A Town Like Alice

I've been ill, and always find that when I'm ill I want to re-visit books that I've read before. Some are old favourites - like Nevil Shute's A town like Alice which have sat on the shelf for far too long.

Nevil Shute was a hugely popular author from the late 1940's through to the 1960's. He's hard to classify, many of his novels had elements of romance or adventure, but could not be categorised purely as romance or adventure novels. Many of his novels became films - most notably A Town Like Alice, The Pied Piper, No Highway (filmed as No Highway in the Sky, and starring James Stewart), and the post-apocalyptic On the beach. He's now sadly largely forgotten, although some of his best books, including Alice are being re-published.

A town like Alice is a striking romance/adventure story with a great heroine, Jean Paget. The novel is almost 2 separate stories in one, the first half of the book is set in wartime Malaya, while the second part deals with the building of a small town in Australia. What unites the two apparently disparate halves is the central love-story of Jean Paget, and her Australian soldier hero, Joe Harman.

The Malayan section is one of the most moving pieces of writing you could ever read. It was based on true events as told to the author by a friend. I think this accounts for the almost journalistic telling of this section, and there is a real immediacy and truth to it. A party of women and children caught up in the Japanese invasion of Malaya during World War II are marched to an internment camp. The camp doesn't exist, and so the women are route marched throughout Malaya, a march that quickly turns into a death march. En route they bump into 2 Australian soldiers, who are ferrying goods around Malaya by truck, the Aussies help the women by stealing items from the Japanese to give to the women and children. This turns to tragedy when one of the Australians, Joe Harman, who before the war was a ringer on an Australian cattle station, is caught, crucified and beaten to death.

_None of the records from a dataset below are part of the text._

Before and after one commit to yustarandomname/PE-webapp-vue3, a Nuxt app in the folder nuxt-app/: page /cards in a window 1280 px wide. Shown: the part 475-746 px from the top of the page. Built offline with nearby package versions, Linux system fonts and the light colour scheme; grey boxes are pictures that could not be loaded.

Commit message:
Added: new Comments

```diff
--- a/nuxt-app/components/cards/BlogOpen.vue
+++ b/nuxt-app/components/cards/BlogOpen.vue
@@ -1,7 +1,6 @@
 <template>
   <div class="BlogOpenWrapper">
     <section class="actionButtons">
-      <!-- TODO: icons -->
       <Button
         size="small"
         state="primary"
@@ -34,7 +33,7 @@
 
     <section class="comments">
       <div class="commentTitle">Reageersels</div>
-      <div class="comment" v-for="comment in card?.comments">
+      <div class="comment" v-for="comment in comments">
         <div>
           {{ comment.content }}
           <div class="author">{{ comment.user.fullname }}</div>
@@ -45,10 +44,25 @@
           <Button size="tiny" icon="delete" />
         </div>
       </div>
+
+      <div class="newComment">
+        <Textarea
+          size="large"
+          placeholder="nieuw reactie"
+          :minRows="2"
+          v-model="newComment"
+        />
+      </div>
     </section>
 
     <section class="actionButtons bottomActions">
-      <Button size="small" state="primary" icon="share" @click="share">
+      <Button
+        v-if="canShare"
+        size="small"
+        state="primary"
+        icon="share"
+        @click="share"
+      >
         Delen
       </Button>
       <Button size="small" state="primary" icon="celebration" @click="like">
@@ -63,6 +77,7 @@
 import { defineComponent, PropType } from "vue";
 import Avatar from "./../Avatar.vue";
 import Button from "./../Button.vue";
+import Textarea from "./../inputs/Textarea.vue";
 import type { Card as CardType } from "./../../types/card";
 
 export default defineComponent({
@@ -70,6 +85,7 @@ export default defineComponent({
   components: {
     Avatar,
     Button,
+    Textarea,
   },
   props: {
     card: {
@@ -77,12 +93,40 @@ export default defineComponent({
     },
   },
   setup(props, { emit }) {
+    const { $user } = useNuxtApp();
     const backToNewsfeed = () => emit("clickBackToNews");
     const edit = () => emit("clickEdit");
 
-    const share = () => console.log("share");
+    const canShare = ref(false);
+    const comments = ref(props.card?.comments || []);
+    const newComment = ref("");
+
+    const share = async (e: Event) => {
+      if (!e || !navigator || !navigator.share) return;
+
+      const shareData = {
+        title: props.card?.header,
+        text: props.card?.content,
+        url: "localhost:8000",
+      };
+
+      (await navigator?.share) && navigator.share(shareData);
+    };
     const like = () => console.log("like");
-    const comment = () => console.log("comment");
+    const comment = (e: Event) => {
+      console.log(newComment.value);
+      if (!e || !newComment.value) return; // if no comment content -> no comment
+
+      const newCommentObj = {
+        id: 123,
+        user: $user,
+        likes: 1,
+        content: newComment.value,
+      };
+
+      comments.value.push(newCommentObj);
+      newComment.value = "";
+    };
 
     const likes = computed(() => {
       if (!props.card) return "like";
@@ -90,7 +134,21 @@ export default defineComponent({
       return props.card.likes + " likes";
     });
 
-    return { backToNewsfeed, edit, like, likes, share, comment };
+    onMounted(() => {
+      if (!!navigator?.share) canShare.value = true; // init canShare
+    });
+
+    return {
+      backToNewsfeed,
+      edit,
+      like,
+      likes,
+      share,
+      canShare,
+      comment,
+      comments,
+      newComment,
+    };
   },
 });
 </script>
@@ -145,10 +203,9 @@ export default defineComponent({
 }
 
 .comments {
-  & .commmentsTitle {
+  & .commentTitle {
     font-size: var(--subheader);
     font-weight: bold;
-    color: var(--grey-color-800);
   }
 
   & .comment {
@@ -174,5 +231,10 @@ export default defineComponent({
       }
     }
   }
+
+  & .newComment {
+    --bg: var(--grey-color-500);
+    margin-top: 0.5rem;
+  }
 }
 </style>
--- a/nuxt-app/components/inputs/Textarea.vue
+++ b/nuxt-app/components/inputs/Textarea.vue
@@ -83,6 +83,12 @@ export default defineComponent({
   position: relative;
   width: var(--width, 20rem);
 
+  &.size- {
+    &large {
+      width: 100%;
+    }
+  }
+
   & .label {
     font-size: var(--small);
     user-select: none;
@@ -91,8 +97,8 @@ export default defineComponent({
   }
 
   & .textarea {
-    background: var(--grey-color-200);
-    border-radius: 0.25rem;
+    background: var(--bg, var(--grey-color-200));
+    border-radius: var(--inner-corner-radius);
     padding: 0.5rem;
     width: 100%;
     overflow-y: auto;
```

Jean, already in love with Joe, never really gets over his death. When she unexpectedly inherits a large sum of money following the war, she returns to Malaya to build a well for the women of the village, where she had spent much of the war. Here, she hears some unexpected news which leads her to Queensland, Australia, and the re-building of a town.

The Queensland section doesn't have the power of the Malayan writing, but having said that, it is fascinating, and really made me think about what a new country Australia is, and how life has changed there in just 50 years. It is a true historic novel, in that it's a real time capsule of a period, and a place, that now will be so different. Like Gone with the wind, there are some attitudes of the period that are uncomfortable, I certainly found this so in the attitudes towards Aboriginals, and the sexual mores of the time can be unintentionally comical to modern tastes. Having said that it's a very good book, and the touching use of an elderly narrator who's half in love with Jean himself adds a deeper level to the narrative. If you haven't read any Nevil Shute yet, do so, Alice is a great place to start.


Popular Posts